[Screenshot and code edit data]
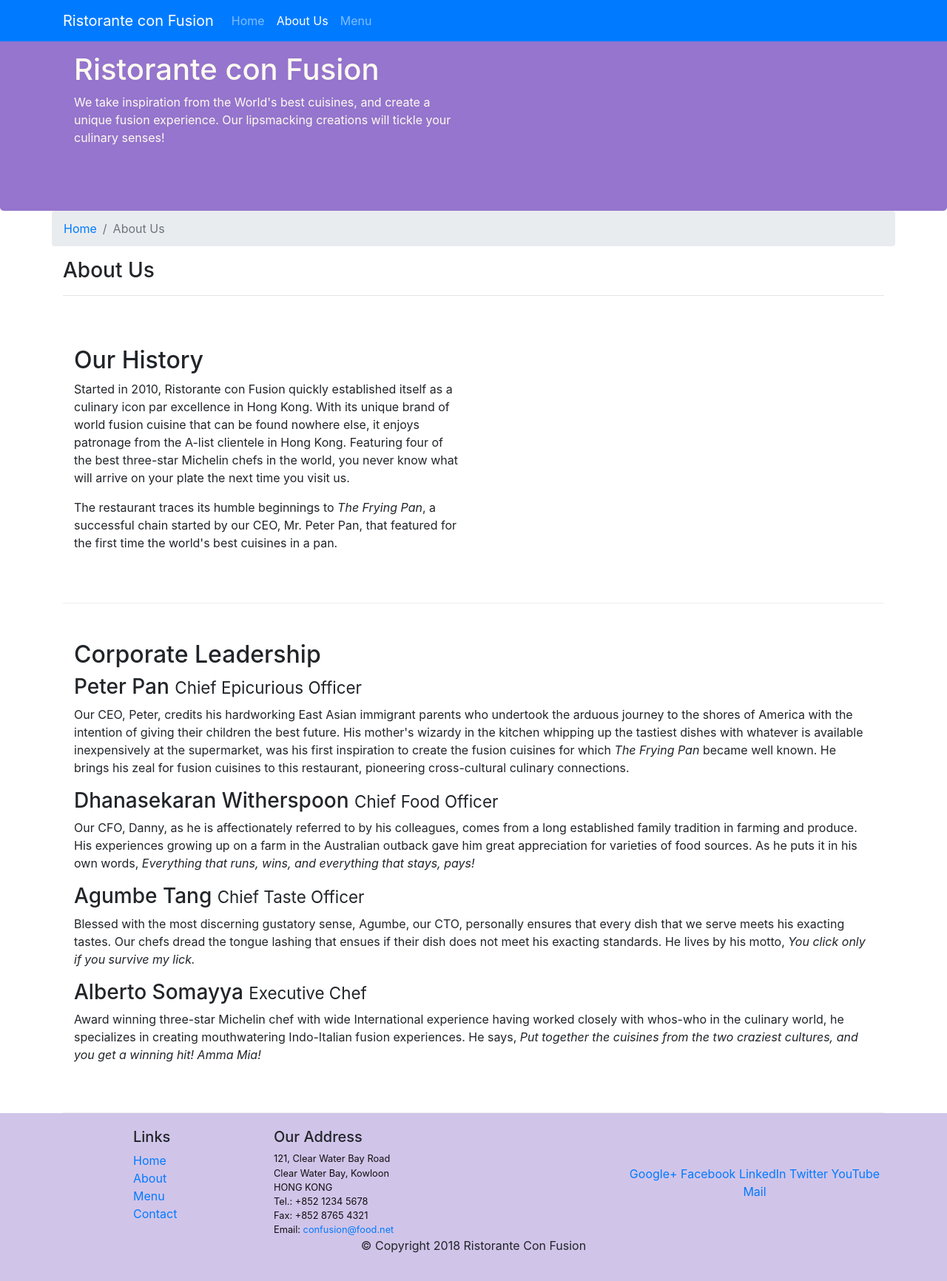
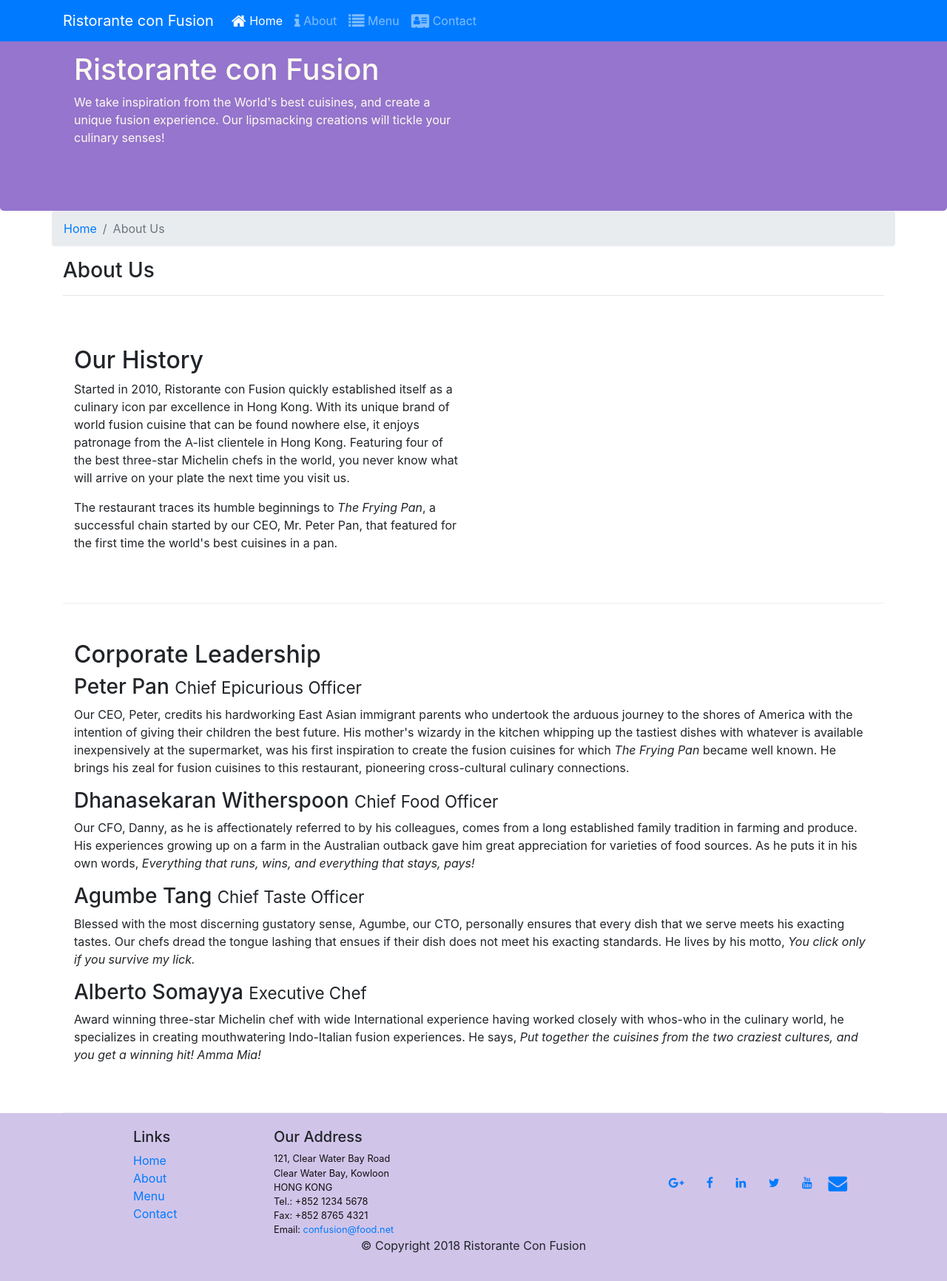
Before and after one commit to AbdulMunimKhan/bootstrap_assignment, a website: page bootstrap_assignment/aboutus.html in a window 1280 px wide. Shown: the whole page at 74% size. Drawn offline with nearby package versions, Linux system fonts and the light colour scheme.

Commit message:
Font ICON

```diff
--- a/bootstrap_assignment/aboutus.html
+++ b/bootstrap_assignment/aboutus.html
@@ -7,6 +7,8 @@
     <meta name="viewport" content="width=device-width, initial-scale=1,shrink-to-fit=no">
     <link rel="stylesheet" href="https://maxcdn.bootstrapcdn.com/bootstrap/4.0.0/css/bootstrap.min.css" integrity="sha384-Gn5384xqQ1aoWXA+058RXPxPg6fy4IWvTNh0E263XmFcJlSAwiGgFAW/dAiS6JXm" crossorigin="anonymous">
     <link rel="stylesheet" href="node_modules/bootstrap/dist/css/bootstrap.min.css">
+    <link rel="stylesheet" href="node_modules/font-awesome/css/font-awesome.min.css">
+    <link rel="stylesheet" href="node_modules/bootstrap-social/bootstrap-social.css">
     <link rel="stylesheet" href="css/styles.css">
 </head>
 
@@ -19,9 +21,10 @@
                 <a href="#" class="navbar-brand">Ristorante con Fusion</a>
                 <div class="collapse navbar-collapse"  id="Navbar">
                     <ul class="navbar-nav mr-auto">
-                        <li class="nav-item"><a href="./index.html" class="nav-link">Home</a></li>
-                        <li class="nav-item active"><a href="#" class="nav-link">About Us</a></li>
-                        <li class="nav-item"><a href="#" class="nav-link">Menu</a></li>
+                            <li class="nav-item active"><a class="nav-link" href="#"><span class="fa fa-home fa-lg"></span> Home</a></li>
+                            <li class="nav-item"><a class="nav-link" href="./aboutus.html"><span class="fa fa-info fa-lg"></span> About</a></li>
+                            <li class="nav-item"><a class="nav-link" href="#"><span class="fa fa-list fa-lg"></span> Menu</a></li>
+                            <li class="nav-item"><a class="nav-link" href="#"><span class="fa fa-address-card fa-lg"></span> Contact</a></li>
                     </ul>
                 </div>
             </div>
@@ -114,12 +117,12 @@
                 </div>
                 <div class="col-12 col-sm-4 align-self-center">
                     <div class="text-center">
-                        <a href="http://google.com/+">Google+</a>
-                        <a href="http://www.facebook.com/profile.php?id=">Facebook</a>
-                        <a href="http://www.linkedin.com/in/">LinkedIn</a>
-                        <a href="http://twitter.com/">Twitter</a>
-                        <a href="http://youtube.com/">YouTube</a>
-                        <a href="mailto:">Mail</a>
+                            <a class="btn btn-social-google" href="http://google.com/+"><i class="fa fa-google-plus"></i></a>
+                            <a class="btn btn-social-facebook" href="http://www.facebook.com/profile.php?id="><i class="fa fa-facebook"></i></a>
+                            <a class="btn btn-social-linkedin" href="http://www.linkedin.com/in/"><i class="fa fa-linkedin"></i></a>
+                            <a class="btn btn-social-twitter" href="http://twitter.com/"><i class="fa fa-twitter"></i></a>
+                            <a class="btn btn-social-youtube" href="http://youtube.com/"><i class="fa fa-youtube"></i></a>
+                            <a class="btn btn-social-icon" href="mailto:"><i class="fa fa-envelope"></i></a>
                     </div>
                 </div>
            </div>
--- a/bootstrap_assignment/package.json
+++ b/bootstrap_assignment/package.json
@@ -19,6 +19,8 @@
   },
   "dependencies": {
     "bootstrap": "^4.0.0",
+    "bootstrap-social": "^5.1.1",
+    "font-awesome": "^4.7.0",
     "jquery": "^3.3.1",
     "popper.js": "^1.12.9"
   }
```
Also changed, not shown: bootstrap_assignment/index.html (+12 -9 lines), 1 other file.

[PROBLEM DESCRIPTION]
Word for word, return the records shown above without their pictures.

[TASK ANSWER]
Before and after one commit to AbdulMunimKhan/bootstrap_assignment, a website: page bootstrap_assignment/aboutus.html in a window 1280 px wide. Shown: the whole page at 74% size. Drawn offline with nearby package versions, Linux system fonts and the light colour scheme.

Commit message:
Font ICON

```diff
--- a/bootstrap_assignment/aboutus.html
+++ b/bootstrap_assignment/aboutus.html
@@ -7,6 +7,8 @@
     <meta name="viewport" content="width=device-width, initial-scale=1,shrink-to-fit=no">
     <link rel="stylesheet" href="https://maxcdn.bootstrapcdn.com/bootstrap/4.0.0/css/bootstrap.min.css" integrity="sha384-Gn5384xqQ1aoWXA+058RXPxPg6fy4IWvTNh0E263XmFcJlSAwiGgFAW/dAiS6JXm" crossorigin="anonymous">
     <link rel="stylesheet" href="node_modules/bootstrap/dist/css/bootstrap.min.css">
+    <link rel="stylesheet" href="node_modules/font-awesome/css/font-awesome.min.css">
+    <link rel="stylesheet" href="node_modules/bootstrap-social/bootstrap-social.css">
     <link rel="stylesheet" href="css/styles.css">
 </head>
 
@@ -19,9 +21,10 @@
                 <a href="#" class="navbar-brand">Ristorante con Fusion</a>
                 <div class="collapse navbar-collapse"  id="Navbar">
                     <ul class="navbar-nav mr-auto">
-                        <li class="nav-item"><a href="./index.html" class="nav-link">Home</a></li>
-                        <li class="nav-item active"><a href="#" class="nav-link">About Us</a></li>
-                        <li class="nav-item"><a href="#" class="nav-link">Menu</a></li>
+                            <li class="nav-item active"><a class="nav-link" href="#"><span class="fa fa-home fa-lg"></span> Home</a></li>
+                            <li class="nav-item"><a class="nav-link" href="./aboutus.html"><span class="fa fa-info fa-lg"></span> About</a></li>
+                            <li class="nav-item"><a class="nav-link" href="#"><span class="fa fa-list fa-lg"></span> Menu</a></li>
+                            <li class="nav-item"><a class="nav-link" href="#"><span class="fa fa-address-card fa-lg"></span> Contact</a></li>
                     </ul>
                 </div>
             </div>
@@ -114,12 +117,12 @@
                 </div>
                 <div class="col-12 col-sm-4 align-self-center">
                     <div class="text-center">
-                        <a href="http://google.com/+">Google+</a>
-                        <a href="http://www.facebook.com/profile.php?id=">Facebook</a>
-                        <a href="http://www.linkedin.com/in/">LinkedIn</a>
-                        <a href="http://twitter.com/">Twitter</a>
-                        <a href="http://youtube.com/">YouTube</a>
-                        <a href="mailto:">Mail</a>
+                            <a class="btn btn-social-google" href="http://google.com/+"><i class="fa fa-google-plus"></i></a>
+                            <a class="btn btn-social-facebook" href="http://www.facebook.com/profile.php?id="><i class="fa fa-facebook"></i></a>
+                            <a class="btn btn-social-linkedin" href="http://www.linkedin.com/in/"><i class="fa fa-linkedin"></i></a>
+                            <a class="btn btn-social-twitter" href="http://twitter.com/"><i class="fa fa-twitter"></i></a>
+                            <a class="btn btn-social-youtube" href="http://youtube.com/"><i class="fa fa-youtube"></i></a>
+                            <a class="btn btn-social-icon" href="mailto:"><i class="fa fa-envelope"></i></a>
                     </div>
                 </div>
            </div>
--- a/bootstrap_assignment/package.json
+++ b/bootstrap_assignment/package.json
@@ -19,6 +19,8 @@
   },
   "dependencies": {
     "bootstrap": "^4.0.0",
+    "bootstrap-social": "^5.1.1",
+    "font-awesome": "^4.7.0",
     "jquery": "^3.3.1",
     "popper.js": "^1.12.9"
   }
```
Also changed, not shown: bootstrap_assignment/index.html (+12 -9 lines), 1 other file.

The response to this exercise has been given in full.